Published online by Cambridge University Press: 05 January 2015
William Philpott has argued that, by the time the last survivors of those who fought at Pozières and Mouquet Farm marched away, they were shattered men, who had ‘endured rather than conquered’. Yet, he argued,
…paradoxically they were emerging heroes, the Dominion’s worthy sons. Thereafter myth would do duty for experience as the Battle of the Somme started to reshape, and be remade by, those who passed through it. Pozières would become the sacred ground where Australian divergence from her English heritage took root; the Somme’s all smothering clay would cement the colony’s developing sense of national identity.
For experience to be turned into history, or mythology, it needs to be recorded. In the modern world the experience of battle has to become a part of the written story that can be told and retold, with each retelling becoming more encrusted with mythology, so that lived experience becomes yet another story in a search for national identity.
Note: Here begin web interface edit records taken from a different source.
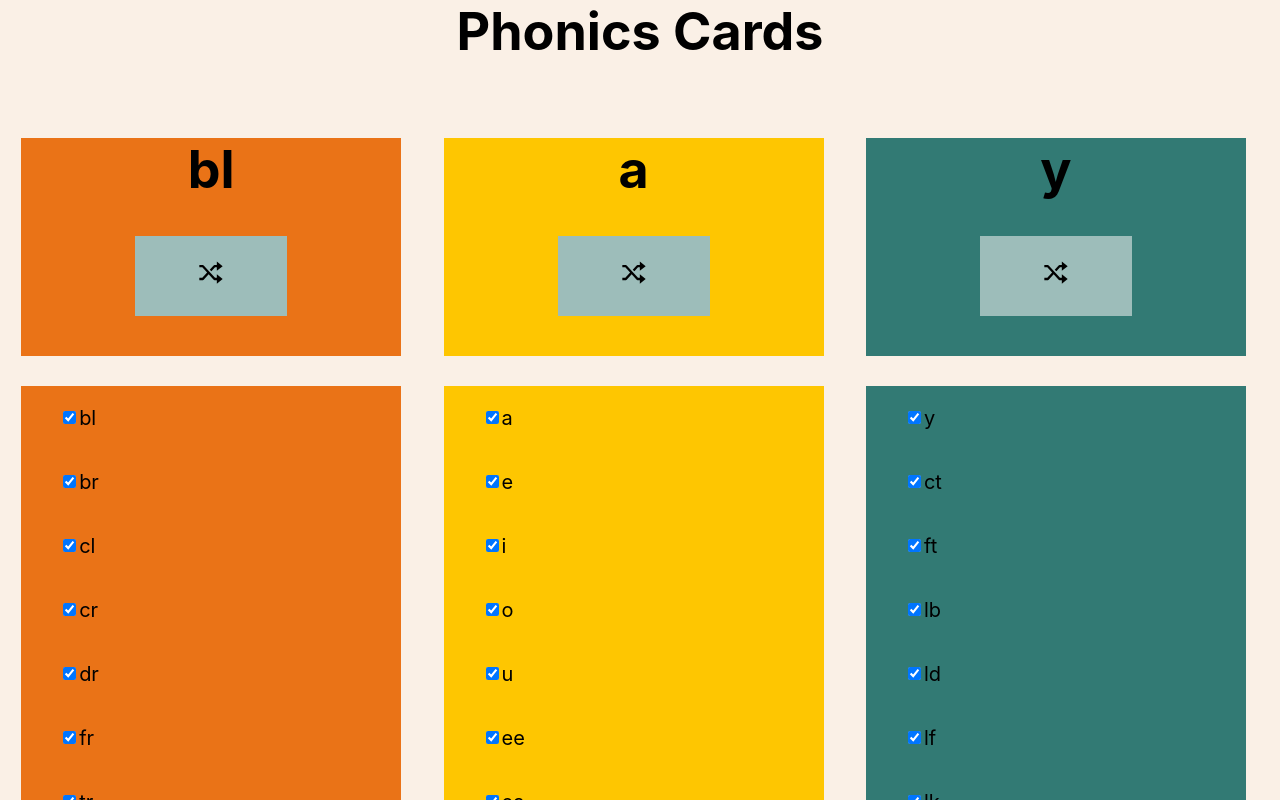
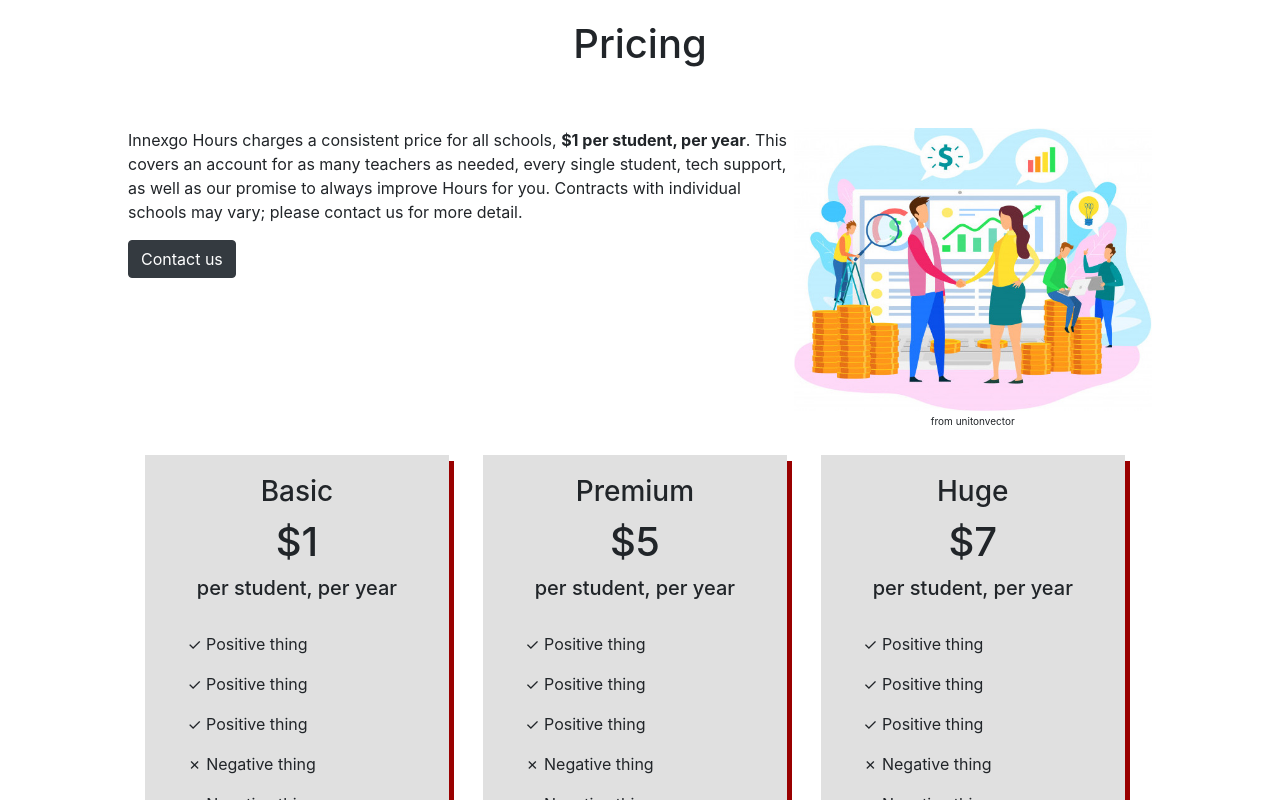
Before and after one commit to jordannquyen/phonics, a React (Create React App) app: page / in a window 1280 px wide. Shown: the top 800 px of the page. Built offline with nearby package versions, Linux system fonts and the light colour scheme.

Commit message:
saving innexgo code

```diff
--- a/package.json
+++ b/package.json
@@ -7,9 +7,11 @@
     "@testing-library/jest-dom": "^4.2.4",
     "@testing-library/react": "^9.3.2",
     "@testing-library/user-event": "^7.1.2",
+    "bootstrap": "^4.5.3",
     "material-ui": "^0.20.2",
     "react": "^16.13.1",
     "react-audio-player": "^0.14.0",
+    "react-bootstrap": "^1.4.0",
     "react-dom": "^16.13.1",
     "react-icons": "^4.1.0",
     "react-scripts": "3.4.3",
--- a/src/App.tsx
+++ b/src/App.tsx
@@ -25,6 +25,7 @@
           <h1 style={{
             marginTop: '0',
           }}>Phonics Cards</h1>
+
           <div style={{
             content: "",
             display: 'table',
--- /dev/null
+++ b/src/Pricing.tsx
@@ -0,0 +1,82 @@
+import React from 'react';
+import PricingBoxOne from './PricingBoxOne'
+import PricingBoxTwo from './PricingBoxTwo'
+import PricingBoxThree from './PricingBoxThree'
+import deal from './deal.png'
+import 'bootstrap/dist/css/bootstrap.min.css';
+import { Button } from 'react-bootstrap'
+
+interface Props{};
+interface State{};
+
+class Pricing extends React.Component<Props,State> {
+    render() {
+        const all = {
+            backgroundColor: 'white',
+            marginTop: '0%',
+            paddingLeft: '10%',
+            paddingRight: '10%',
+        }
+
+        const half = {
+            float: 'left',
+            width: '44%',
+            paddingLeft: '3%', // add up to 50
+            paddingRight: '3%'
+
+        } as React.CSSProperties;
+
+        const third = {
+            float: 'left',
+            width: '33%',
+        } as React.CSSProperties;
+
+        return (
+            <div style={all}>
+                <h1 style={{textAlign: 'center', paddingBottom: '42px', paddingTop: '20px'}}>Pricing</h1>
+                <div style={{
+                    float: 'left',
+                    width: '65%',
+                    margin: '10px auto',
+                }} data-aos="fade-down" data-aos-duration="2000" data-aos-once="true">
+                    <p>
+                    Innexgo Hours charges a consistent price for all schools, <b>$1 per student, per year</b>.
+                    This covers an account for as many teachers as needed, every single student, tech support,
+                    as well as our promise to always improve Hours for you. Contracts with individual schools
+                    may vary; please contact us for more detail.
+                    </p>
+                    <a href=""><Button variant="dark">Contact us</Button></a>
+              </div>
+              <div style={{
+                float: 'left',
+                width: '35%',
+                margin: '10px auto',
+              }}>
+                <img src={deal} style={{ width: '100%', height: '100%' }} />
+                <p style={{ textAlign: 'center', fontSize: '10px', marginTop: '3px' }}>from unitonvector</p>
+              </div>
+                <div style={{
+                    content: "",
+                    display: 'table',
+                    clear: 'both',
+                    } as React.CSSProperties}/>
+                <div style={third}>
+                    <PricingBoxOne/>
+                </div>
+                <div style={third}>
+                    <PricingBoxTwo/>
+                </div>
+                <div style={third}>
+                    <PricingBoxThree/>
+                </div>
+
+            <div style={{
+                content: "",
+                display: 'table',
+                clear: 'both',
+            } as React.CSSProperties}/>
+            </div>
+        )
+    }
+}
+export default Pricing;
--- /dev/null
+++ b/src/PricingBoxOne.tsx
@@ -0,0 +1,34 @@
+import React from 'react';
+
+interface Props{};
+interface State{};
+
+class PricingBoxOne extends React.Component<Props,State> {
+    render() {
+        const all = {
+            backgroundColor: '#e0e0e0',
+            boxShadow: '5px 6px #990000',
+            textAlign: 'center',
+            marginLeft: '5%',
+            marginRight: '5%',
+        } as React.CSSProperties
+
+        return (
+            <div style={all}>
+                <h3 style={{paddingTop: '20px', marginBottom: '10px'}}>Basic</h3>
+                <h1 style={{marginTop: '0', marginBottom: '10px'}}>$1</h1>
+                <h5 style={{marginTop: '0'}}>per student, per year</h5>
+                <br/>
+                <div style={{textAlign: 'left', marginLeft: '14%', paddingBottom: '20px'}}>
+                    <p>&#10003; Positive thing</p>
+                    <p>&#10003; Positive thing</p>
+                    <p>&#10003; Positive thing</p>
+                    <p>&#10007; Negative thing</p>
+                    <p>&#10007; Negative thing</p>
+                </div>
+            </div>
+        )
+    }
+}
+
+export default PricingBoxOne;
--- /dev/null
+++ b/src/PricingBoxThree.tsx
@@ -0,0 +1,34 @@
+import React from 'react';
+
+interface Props{};
+interface State{};
+
+class PricingBoxThree extends React.Component<Props,State> {
+    render() {
+        const all = {
+            backgroundColor: '#e0e0e0',
+            boxShadow: '5px 6px #990000',
+            textAlign: 'center',
+            marginLeft: '5%',
+            marginRight: '5%',
+        } as React.CSSProperties
+
+        return (
+            <div style={all}>
+                <h3 style={{paddingTop: '20px', marginBottom: '10px'}}>Huge</h3>
+                <h1 style={{marginTop: '0', marginBottom: '10px'}}>$7</h1>
+                <h5 style={{marginTop: '0'}}>per student, per year</h5>
+                <br/>
+                <div style={{textAlign: 'left', marginLeft: '14%', paddingBottom: '20px'}}>
+                    <p>&#10003; Positive thing</p>
+                    <p>&#10003; Positive thing</p>
+                    <p>&#10003; Positive thing</p>
+                    <p>&#10007; Negative thing</p>
+                    <p>&#10007; Negative thing</p>
+                </div>
+            </div>
+        )
+    }
+}
+
+export default PricingBoxThree;
--- /dev/null
+++ b/src/PricingBoxTwo.tsx
@@ -0,0 +1,34 @@
+import React from 'react';
+
+interface Props{};
+interface State{};
+
+class PricingBoxTwo extends React.Component<Props,State> {
+    render() {
+        const all = {
+            backgroundColor: '#e0e0e0',
+            boxShadow: '5px 6px #990000',
+            textAlign: 'center',
+            marginLeft: '5%',
+            marginRight: '5%',
+        } as React.CSSProperties
+
+        return (
+            <div style={all}>
+                <h3 style={{paddingTop: '20px', marginBottom: '10px'}}>Premium</h3>
+                <h1 style={{marginTop: '0', marginBottom: '10px'}}>$5</h1>
+                <h5 style={{marginTop: '0'}}>per student, per year</h5>
+                <br/>
+                <div style={{textAlign: 'left', marginLeft: '14%', paddingBottom: '20px'}}>
+                    <p>&#10003; Positive thing</p>
+                    <p>&#10003; Positive thing</p>
+                    <p>&#10003; Positive thing</p>
+                    <p>&#10007; Negative thing</p>
+                    <p>&#10007; Negative thing</p>
+                </div>
+            </div>
+        )
+    }
+}
+
+export default PricingBoxTwo;
--- a/src/index.js
+++ b/src/index.js
@@ -2,10 +2,11 @@
 import ReactDOM from 'react-dom';
 import './index.css';
 import App from './App';
+import Pricing from './Pricing'
 import * as serviceWorker from './serviceWorker';
 
 ReactDOM.render(
-    <App />,
+    <Pricing/>,
   document.getElementById('root')
 );
 
```
Also changed, not shown: src/deal.png (added), 1 other file (tests, documents, lock files or other folders).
In that way the death of each soldier, which had meaning only to those he left behind to mourn, becomes ennobled and part of an overarching story that those remote from the event can use to create a sense of unity in adversity that can be called upon in times of national commemoration.
But first, words are needed to describe experiences and events before any national mythology can be created. The first writings about Pozières often came from the men who took part in the battle. Sergeant Joseph Trotman believed that the men who fought at Pozières would experience ‘life long memories indelibly permeating their very being’. Many of those men sought to express the memories in diary entries and letters to family and friends but, in doing so, they faced a fundamental difficulty. How can any person explain what it is like to engage in battle to another who has not undergone that experience?